We are fifty minutes into “El Dorado” before the first references to “Rio Bravo” appear. By this point, it has already established itself as its own film. Where the whole of “Rio Bravo” took place on limited sets in one small town, “El Dorado” moves through the traditional settings of the outdoor Western. The use of variable height measures such as hills, rocks, and rivers gives Hawks the physical means to shoot from different angles without drawing a Hitchcockian attention to them. When Michele Carey takes a shot at John Wayne who rides below the rocks upon which she sits, the high angled camera seems more natural than does Rio Bravo’s low angled shot of Dean Martin on the ground floor of a saloon shooting a man on a balcony.

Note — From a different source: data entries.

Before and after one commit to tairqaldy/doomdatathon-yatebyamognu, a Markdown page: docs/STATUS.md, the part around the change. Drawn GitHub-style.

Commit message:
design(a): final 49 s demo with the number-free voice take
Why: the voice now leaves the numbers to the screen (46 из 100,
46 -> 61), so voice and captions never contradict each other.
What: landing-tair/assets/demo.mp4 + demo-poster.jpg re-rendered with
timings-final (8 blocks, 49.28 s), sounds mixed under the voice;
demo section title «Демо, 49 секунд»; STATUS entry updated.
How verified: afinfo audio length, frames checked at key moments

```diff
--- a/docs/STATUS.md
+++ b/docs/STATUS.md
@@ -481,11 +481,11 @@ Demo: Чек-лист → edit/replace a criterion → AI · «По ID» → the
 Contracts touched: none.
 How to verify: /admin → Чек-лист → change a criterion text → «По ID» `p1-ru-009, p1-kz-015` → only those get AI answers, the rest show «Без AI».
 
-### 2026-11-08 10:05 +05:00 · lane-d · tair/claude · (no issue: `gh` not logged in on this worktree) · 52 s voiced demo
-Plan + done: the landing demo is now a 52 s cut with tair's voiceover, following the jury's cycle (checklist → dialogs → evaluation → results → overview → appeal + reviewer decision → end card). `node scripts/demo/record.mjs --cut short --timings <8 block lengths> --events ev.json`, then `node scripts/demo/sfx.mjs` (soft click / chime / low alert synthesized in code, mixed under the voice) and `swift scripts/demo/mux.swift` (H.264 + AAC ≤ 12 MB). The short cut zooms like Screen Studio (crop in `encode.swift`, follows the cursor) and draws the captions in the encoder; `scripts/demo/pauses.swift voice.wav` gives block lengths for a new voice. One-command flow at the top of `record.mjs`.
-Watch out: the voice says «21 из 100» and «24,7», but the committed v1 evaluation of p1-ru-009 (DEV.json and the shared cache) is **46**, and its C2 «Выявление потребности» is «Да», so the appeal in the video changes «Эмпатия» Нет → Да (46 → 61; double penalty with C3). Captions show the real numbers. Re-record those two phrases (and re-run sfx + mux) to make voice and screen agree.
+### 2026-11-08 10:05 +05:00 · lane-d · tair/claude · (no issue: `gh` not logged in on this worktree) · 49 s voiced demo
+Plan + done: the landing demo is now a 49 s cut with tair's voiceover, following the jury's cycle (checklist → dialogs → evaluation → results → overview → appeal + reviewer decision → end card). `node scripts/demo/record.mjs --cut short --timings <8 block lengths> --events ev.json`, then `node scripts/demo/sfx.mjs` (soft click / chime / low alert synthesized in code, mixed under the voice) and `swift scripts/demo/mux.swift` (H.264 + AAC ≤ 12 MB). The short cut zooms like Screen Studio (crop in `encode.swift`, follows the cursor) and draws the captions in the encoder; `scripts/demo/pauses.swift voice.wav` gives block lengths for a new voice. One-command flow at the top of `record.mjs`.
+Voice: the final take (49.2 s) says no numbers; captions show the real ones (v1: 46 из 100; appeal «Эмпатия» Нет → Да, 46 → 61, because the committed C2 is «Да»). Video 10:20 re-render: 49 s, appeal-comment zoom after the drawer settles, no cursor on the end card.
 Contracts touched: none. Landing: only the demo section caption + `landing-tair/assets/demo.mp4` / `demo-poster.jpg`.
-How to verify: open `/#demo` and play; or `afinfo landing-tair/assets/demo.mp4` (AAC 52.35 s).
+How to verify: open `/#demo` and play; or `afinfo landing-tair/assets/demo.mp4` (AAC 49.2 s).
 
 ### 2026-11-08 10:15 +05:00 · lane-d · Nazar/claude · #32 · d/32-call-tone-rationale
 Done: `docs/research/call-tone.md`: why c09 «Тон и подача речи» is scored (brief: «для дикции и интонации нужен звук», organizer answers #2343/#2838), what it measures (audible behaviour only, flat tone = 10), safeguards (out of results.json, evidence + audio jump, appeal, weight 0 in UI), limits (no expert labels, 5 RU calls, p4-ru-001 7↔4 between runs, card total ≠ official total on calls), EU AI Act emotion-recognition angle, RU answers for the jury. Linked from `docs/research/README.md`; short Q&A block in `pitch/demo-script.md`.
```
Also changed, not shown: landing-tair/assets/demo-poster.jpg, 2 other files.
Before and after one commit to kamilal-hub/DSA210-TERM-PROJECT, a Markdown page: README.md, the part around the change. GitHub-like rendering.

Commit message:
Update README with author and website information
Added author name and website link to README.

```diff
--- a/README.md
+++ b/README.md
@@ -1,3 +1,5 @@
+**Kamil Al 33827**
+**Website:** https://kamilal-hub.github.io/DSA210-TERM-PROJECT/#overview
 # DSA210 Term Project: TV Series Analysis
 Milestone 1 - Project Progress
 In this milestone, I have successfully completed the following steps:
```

The major characters are variations on the characters of “Rio Bravo,” with a sly reversal on the Dean Martin character, now played by Robert Mitchum. This time the drunkard is the sheriff, and John Wayne’s sober hero a gunfighter. Ricky Nelson’s fast-drawing Colorado is now Mississippi, a knife throwing comic figure who doesn’t know how to use a gun. Sam Peckinpah may well have drawn his Alias character of “Pat Garret and Billy the Kid” from James Caan’s Colorado. Both are ambiguous figures who throw knives and wear funny hats. Arthur Hunnicutt’s Bull resurrects Walter Brennan’s Stumpy, but without the personality of the older actor. Hunnicutt plays the part as Morgan Freeman might have conceived it, with a deeply measured dollop of folk wisdom replacing Brennan’ manic unpredictability. Finally, Charlene Holt, as Wayne’s and Mitchum’s shared romantic interest, is no match for Angie Dickenson. She can’t even compete with Michele Carey, the secondary female lead. As a result, most of the comic element of John Wayne’s awkward romantic moves is missing, or at least upstaged by Mississippi’s interest in Carey’s Joey.
But to complain about what we miss from “Rio Bravo” is to pass over what is special about “El Dorado.” Dean Martin has his own special charm, but his characterization as Dude the Drunk was pretty thin, and didn’t give Wayne much to play against. With Mitchum, Wayne really loosens up and comes to life. With the negligible exception of “The Longest Day,” this is the only time these two larger than life actors worked together, and it is terrific fun to watch them. That, and the opening up of the “Rio Bravo” setting to include the surrounding country, goes a long way toward making ‘El Dorado” an essential Western, despite the fact that “Rio Bravo” is about twenty times better.